▶ **SUPPLIED MATERIAL**:
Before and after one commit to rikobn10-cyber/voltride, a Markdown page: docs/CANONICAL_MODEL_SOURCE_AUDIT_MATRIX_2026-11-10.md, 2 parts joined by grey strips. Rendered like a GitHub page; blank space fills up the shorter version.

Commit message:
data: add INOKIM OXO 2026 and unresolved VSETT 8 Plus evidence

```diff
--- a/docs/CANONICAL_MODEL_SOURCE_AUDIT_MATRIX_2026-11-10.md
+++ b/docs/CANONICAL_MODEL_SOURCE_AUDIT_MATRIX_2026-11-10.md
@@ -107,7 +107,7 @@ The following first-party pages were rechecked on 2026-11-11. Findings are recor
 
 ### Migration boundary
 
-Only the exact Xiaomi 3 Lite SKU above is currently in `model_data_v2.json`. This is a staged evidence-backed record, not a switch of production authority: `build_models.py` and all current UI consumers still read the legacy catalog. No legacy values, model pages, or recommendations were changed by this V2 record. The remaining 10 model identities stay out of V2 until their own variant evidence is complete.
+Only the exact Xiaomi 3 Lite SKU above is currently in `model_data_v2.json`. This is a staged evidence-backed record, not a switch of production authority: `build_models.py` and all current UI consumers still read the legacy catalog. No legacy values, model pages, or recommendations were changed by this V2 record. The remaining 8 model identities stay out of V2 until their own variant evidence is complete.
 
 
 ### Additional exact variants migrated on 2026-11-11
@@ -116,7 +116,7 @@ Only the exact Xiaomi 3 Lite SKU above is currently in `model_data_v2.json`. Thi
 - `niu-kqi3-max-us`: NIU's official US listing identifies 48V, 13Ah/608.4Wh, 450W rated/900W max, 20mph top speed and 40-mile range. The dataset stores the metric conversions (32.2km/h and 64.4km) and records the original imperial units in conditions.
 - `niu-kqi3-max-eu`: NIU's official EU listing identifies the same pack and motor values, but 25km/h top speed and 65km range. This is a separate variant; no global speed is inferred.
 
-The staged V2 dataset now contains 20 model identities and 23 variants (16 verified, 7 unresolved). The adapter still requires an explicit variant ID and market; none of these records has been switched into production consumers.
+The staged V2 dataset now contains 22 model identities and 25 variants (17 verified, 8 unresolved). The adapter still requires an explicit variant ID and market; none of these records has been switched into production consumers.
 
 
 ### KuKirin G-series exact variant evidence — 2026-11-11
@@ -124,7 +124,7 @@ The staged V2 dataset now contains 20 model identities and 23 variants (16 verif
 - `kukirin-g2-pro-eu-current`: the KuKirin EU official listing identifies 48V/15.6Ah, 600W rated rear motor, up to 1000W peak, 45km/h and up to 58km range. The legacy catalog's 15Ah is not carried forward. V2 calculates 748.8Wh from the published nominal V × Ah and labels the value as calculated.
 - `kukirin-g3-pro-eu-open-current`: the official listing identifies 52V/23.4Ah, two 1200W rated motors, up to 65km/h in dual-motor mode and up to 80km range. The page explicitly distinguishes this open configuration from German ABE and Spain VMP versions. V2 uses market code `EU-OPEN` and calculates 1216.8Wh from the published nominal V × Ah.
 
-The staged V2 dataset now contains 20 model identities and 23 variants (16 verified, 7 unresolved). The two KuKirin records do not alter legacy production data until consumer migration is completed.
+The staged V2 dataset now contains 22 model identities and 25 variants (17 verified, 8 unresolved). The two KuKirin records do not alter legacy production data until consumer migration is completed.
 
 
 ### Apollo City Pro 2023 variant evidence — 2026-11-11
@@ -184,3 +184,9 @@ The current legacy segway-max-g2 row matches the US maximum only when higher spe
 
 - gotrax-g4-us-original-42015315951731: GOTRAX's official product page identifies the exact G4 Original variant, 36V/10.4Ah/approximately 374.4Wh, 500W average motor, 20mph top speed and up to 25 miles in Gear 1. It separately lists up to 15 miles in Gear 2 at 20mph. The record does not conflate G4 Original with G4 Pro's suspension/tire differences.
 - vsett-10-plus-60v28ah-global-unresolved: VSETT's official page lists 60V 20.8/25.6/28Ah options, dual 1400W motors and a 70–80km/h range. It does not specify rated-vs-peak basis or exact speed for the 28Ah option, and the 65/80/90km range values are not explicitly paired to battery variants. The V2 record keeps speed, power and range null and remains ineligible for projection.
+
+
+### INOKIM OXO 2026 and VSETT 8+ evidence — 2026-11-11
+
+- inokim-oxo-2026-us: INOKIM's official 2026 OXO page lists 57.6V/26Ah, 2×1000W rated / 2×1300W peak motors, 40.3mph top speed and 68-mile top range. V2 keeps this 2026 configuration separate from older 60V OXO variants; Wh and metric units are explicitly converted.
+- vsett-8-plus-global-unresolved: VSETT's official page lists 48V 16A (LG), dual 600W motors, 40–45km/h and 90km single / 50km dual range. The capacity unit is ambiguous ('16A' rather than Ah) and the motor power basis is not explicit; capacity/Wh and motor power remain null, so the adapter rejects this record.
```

▶ **HOW TO COMPLETE THIS TASK**:
For the string "none", show each line of the entries above where it occurs.

▶ **ANSWER SECTION**:
-The staged V2 dataset now contains 20 model identities and 23 variants (16 verified, 7 unresolved). The adapter still requires an explicit variant ID and market; none of these records has been switched into production consumers.
+The staged V2 dataset now contains 22 model identities and 25 variants (17 verified, 8 unresolved). The adapter still requires an explicit variant ID and market; none of these records has been switched into production consumers.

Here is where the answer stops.